Meeting global mental health needs, with technology's help
The World Health Organization (WHO) estimates that nearly 1 billion people are living with a mental disorder, worldwide. During the global pandemic, the world saw a 25% increase in the prevalence of anxiety and depression. There was even a corresponding spike in searches on Google for mental health resources — which is a trend that continues to climb each year. To help people connect with timely, life-saving information and resources and to empower them to take action on their mental health needs, teams of Googlers are working — inside and outside of the company — to make sure everyone has access to mental health support.
Connecting people to resources on Search and YouTube
Before we can connect people to timely information and resources, we need to understand their intent when they turn to Search. Earlier this year, we shared our goal to automatically and more accurately detect personal crisis searches on Google Search, with the help of AI. This week, we’re rolling out this capability across the globe. This change enables us to better understand if someone is in crisis, then present them with reliable, actionable information. Over the coming months, we’ll work with partners to identify national suicide hotlines and make these resources accessible in dozens more languages.
Beyond the immediate needs related to mental health crises, people want information along their mental health journey no matter what it looks like — including content that can help them connect with others with similar experiences. To better support these needs, YouTube recently launched its Personal Stories feature, which surfaces content from creators who share personal experiences and stories about health topics, including anxiety, depression, post-traumatic stress disorder, addiction, bipolar disease, schizophrenia and obsessive-compulsive disorder. This feature is currently available in the U.S., with plans to expand it to more regions and to cover more health issues.

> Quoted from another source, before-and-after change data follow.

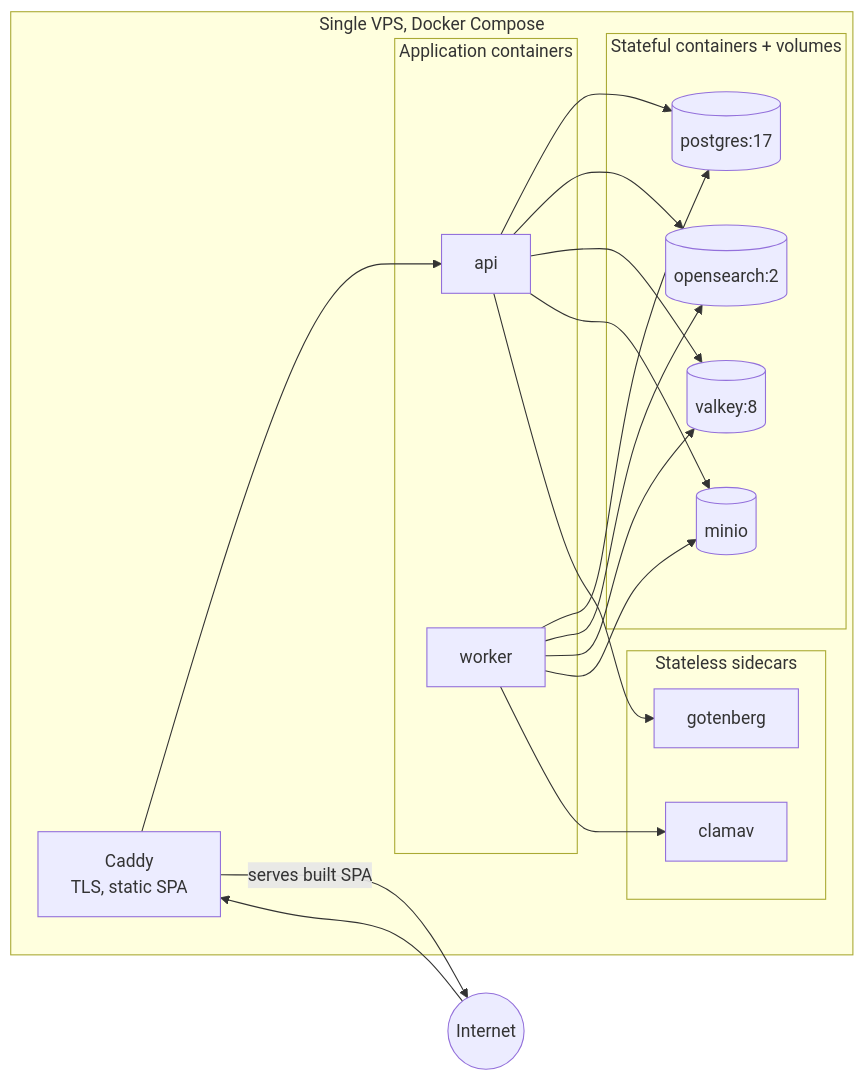
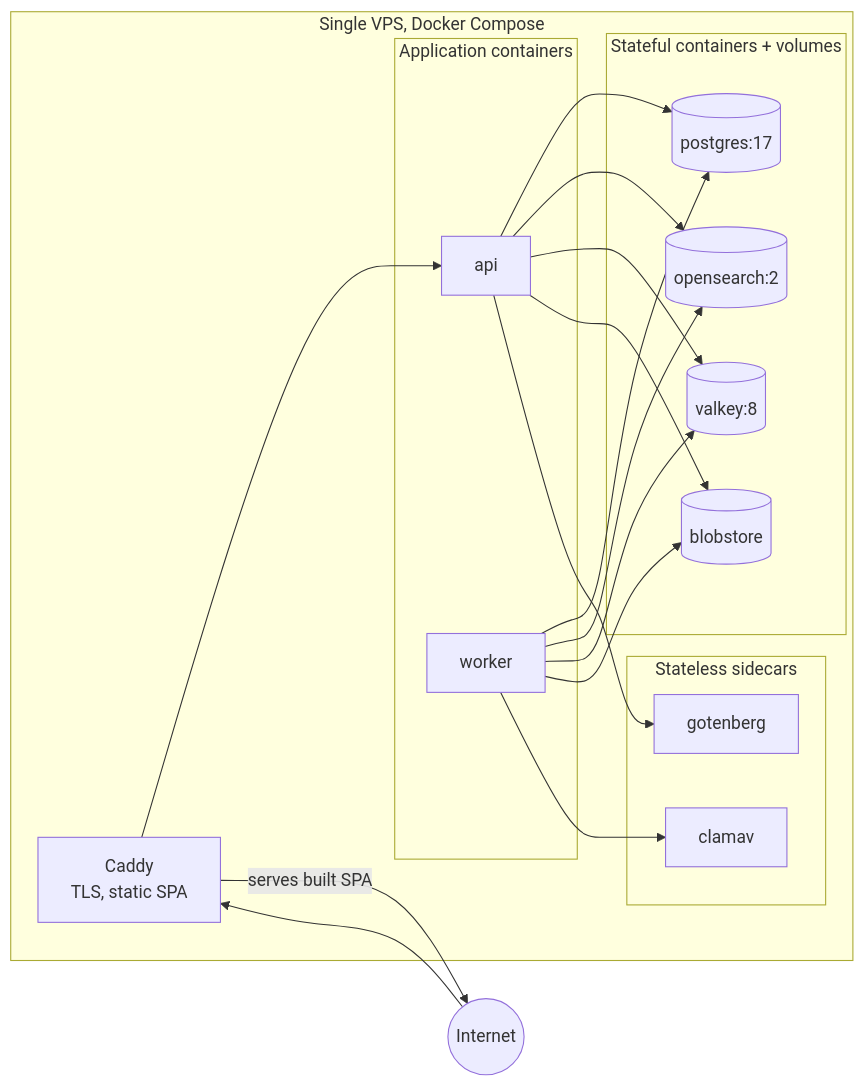
Before and after one commit to PT-Perkasa-Pilar-Utama/fileplume: the third of 3 diagrams in docs/technical-specs/02-system-architecture.md, drawn with Mermaid. The commit also changed other lines of this file and 28 other files, not shown here.

````diff
--- a/docs/technical-specs/02-system-architecture.md
+++ b/docs/technical-specs/02-system-architecture.md
@@ -133,26 +133,26 @@
 ```mermaid
 graph LR
   subgraph VPS["Single VPS, Docker Compose"]
     subgraph app["Application containers"]
       A1[api]
       W1[worker]
     end
     subgraph data["Stateful containers + volumes"]
       P[(postgres:17)]
       O[(opensearch:2)]
       V[(valkey:8)]
-      MI[(minio)]
+      MI[(blobstore)]
     end
     subgraph side["Stateless sidecars"]
       C[clamav]
       G[gotenberg]
     end
     CAD[Caddy<br/>TLS, static SPA]
   end
 
   NET((Internet)) --> CAD
   CAD --> A1
   CAD -->|serves built SPA| NET
   A1 --> P & O & V & MI & G
   W1 --> P & O & V & MI & C
 ```
````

Scaling an LGBTQ+ helpline to support teens around the world
Mental health challenges are particularly prevalent in the LGBTQ+ youth community, with 45% of LGBTQ+ youth reporting that they have seriously considered attempting suicide in the past year. Since 2019, Google.org has given $2.7 million to support the work of The Trevor Project, the world’s largest suicide prevention and mental health organization for LGBTQ+ young people. With the help of a technical team of Google.org Fellows, The Trevor Project built an AI system that could identify and prioritize high-risk contacts while simultaneously reaching more LGBTQ+ young people in crisis.
Today, we’re granting $2 million to The Trevor Project to help them to scale their digital crisis services to more countries, starting with Mexico. With this funding, they will continue to build and optimize a platform to help them more quickly scale their life-affirming services globally. In addition, we’ll provide volunteer support from Google’s AI experts and $500,000 in donated Search advertising to help connect young people to these valuable resources. The Trevor Project hopes that this project will help them reach more than 40 million LGBTQ+ young people worldwide who seriously consider suicide each year.
Using AI-powered tools to provide mental health support for the veteran community
That’s not the only way The Trevor Project has tapped AI to help support their mission. Last year, with the help of Google.org Fellows, they built a Crisis Contact Simulator that has helped them train thousands of counselors. Thanks to this tool, they can increase the capacity of their highly trained crisis counselors while decreasing the human effort required for training.
Now we’re supporting ReflexAI, an organization focused on building AI-powered public safety and crisis intervention tools, to develop a similar crisis simulation technology for the veteran community. The Department of Veteran Affairs reports that more than 6,000 veterans die by suicide each year. ReflexAI will receive a team of Google.org Fellows working full-time pro bono to help the organization build a training and simulation tool for veterans so they can better support each other and encourage their peers to seek additional support when needed.
Perhaps the most potent element of all, in an effective crisis service system, is relationships. To be human. To be compassionate. We know from experience that immediate access to help, hope and healing saves lives.
When it comes to mental health, the most important path forward is connection. AI and other technologies can provide timely, life-saving resources, but the goal of all these projects is to connect people to people.
Note: Source for SAMSA quote